British voters go to the polls Thursday, with all indications Prime Minister Blair will retain the premiership.
The election will end a bitter, month-long campaign in which Mr. Blair's integrity has come under attack by political rivals who accuse him of misleading Britain into the Iraq war.
Pollsters find that most voters have not been swayed by the arguments over Iraq, but care more about domestic issues. The latest poll, published by The Times newspaper, gives Labor a 14-point lead over the main opposition Conservative Party.
On the final day of the campaign, Prime Minister Blair urged voters to recall the economic progress that has been made since he took office in 1997.
"People either wake up on May the sixth with a Labor government or a Conservative government," said Tony Blair. "And the central question in this campaign is which party is best for the future of Britain. Which party is best able to run and manage our economy in the interests of the hardworking families of this country?"
The Conservative Party leader, Michael Howard, said voters can put Britain on a new track by defeating Labor.
"They know the country is heading in the wrong direction," said Michael Howard. "We can change direction. We can make life easier for them. Make life better for them. Deliver on the clean hospitals, school discipline, more police, controlled immigration and lower taxes that we've been planning for throughout this campaign."
Britain's left-of-center Liberal Democrats are forecast to pick up seats in parliament at the expense of both Labor and the Conservatives. The Liberal Democrat leader is Charles Kennedy.
"There is certainly an optimistic, buoyed feeling among the Lib Dems as we close this campaign and look at the tightness of the margin in these closing opinion polls between ourselves and the Conservatives. Wide open," said Charles Kennedy.
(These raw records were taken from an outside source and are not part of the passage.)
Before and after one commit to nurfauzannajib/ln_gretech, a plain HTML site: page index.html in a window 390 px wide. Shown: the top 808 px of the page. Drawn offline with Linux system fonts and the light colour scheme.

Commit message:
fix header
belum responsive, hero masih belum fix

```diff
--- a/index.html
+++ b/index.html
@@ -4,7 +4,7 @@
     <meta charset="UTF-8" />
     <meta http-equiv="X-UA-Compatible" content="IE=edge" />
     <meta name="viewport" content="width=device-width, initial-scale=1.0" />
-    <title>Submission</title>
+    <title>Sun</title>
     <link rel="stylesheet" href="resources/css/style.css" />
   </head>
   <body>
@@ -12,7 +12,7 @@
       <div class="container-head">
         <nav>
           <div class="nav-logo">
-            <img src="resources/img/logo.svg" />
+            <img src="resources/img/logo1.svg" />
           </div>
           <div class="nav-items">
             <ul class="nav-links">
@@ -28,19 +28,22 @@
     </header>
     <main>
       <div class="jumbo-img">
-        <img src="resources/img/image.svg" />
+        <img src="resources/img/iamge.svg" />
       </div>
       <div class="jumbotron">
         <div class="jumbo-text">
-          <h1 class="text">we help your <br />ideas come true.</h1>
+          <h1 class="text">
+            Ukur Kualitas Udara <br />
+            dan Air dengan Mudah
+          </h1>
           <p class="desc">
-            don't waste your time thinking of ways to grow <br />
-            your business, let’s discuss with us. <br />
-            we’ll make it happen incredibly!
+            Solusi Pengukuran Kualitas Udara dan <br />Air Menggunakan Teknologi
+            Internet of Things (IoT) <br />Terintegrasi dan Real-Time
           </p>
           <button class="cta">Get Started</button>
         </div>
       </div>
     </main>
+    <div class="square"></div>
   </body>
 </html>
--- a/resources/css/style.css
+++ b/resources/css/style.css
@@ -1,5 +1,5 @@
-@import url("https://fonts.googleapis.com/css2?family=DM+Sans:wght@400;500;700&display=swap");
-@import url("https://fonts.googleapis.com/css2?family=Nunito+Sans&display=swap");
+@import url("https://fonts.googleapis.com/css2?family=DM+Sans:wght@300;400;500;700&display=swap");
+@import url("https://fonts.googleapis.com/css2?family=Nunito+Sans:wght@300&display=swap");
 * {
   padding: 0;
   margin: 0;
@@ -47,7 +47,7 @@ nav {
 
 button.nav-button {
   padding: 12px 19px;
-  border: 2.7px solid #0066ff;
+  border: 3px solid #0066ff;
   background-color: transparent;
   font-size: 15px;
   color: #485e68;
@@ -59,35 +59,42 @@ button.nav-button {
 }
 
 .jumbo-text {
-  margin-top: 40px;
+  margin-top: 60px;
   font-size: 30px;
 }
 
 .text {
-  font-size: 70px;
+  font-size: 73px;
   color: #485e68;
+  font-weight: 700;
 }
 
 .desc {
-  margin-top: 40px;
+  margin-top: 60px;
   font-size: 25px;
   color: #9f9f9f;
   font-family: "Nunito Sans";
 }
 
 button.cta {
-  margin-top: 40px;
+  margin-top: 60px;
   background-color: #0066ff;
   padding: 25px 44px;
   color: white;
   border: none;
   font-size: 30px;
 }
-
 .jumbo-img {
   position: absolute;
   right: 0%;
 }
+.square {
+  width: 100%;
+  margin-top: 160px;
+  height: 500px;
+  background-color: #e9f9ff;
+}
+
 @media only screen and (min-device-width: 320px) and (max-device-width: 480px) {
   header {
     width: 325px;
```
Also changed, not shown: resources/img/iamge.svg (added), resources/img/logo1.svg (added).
If Labor wins as expected, political analysts will focus on the size of its majority, which is currently 161 seats. Mr. Blair has stated his intention to hold on to power for another full term. But political scientists say a narrow victory could hasten his departure, with Treasury chief Gordon Brown standing by to take over the premiership.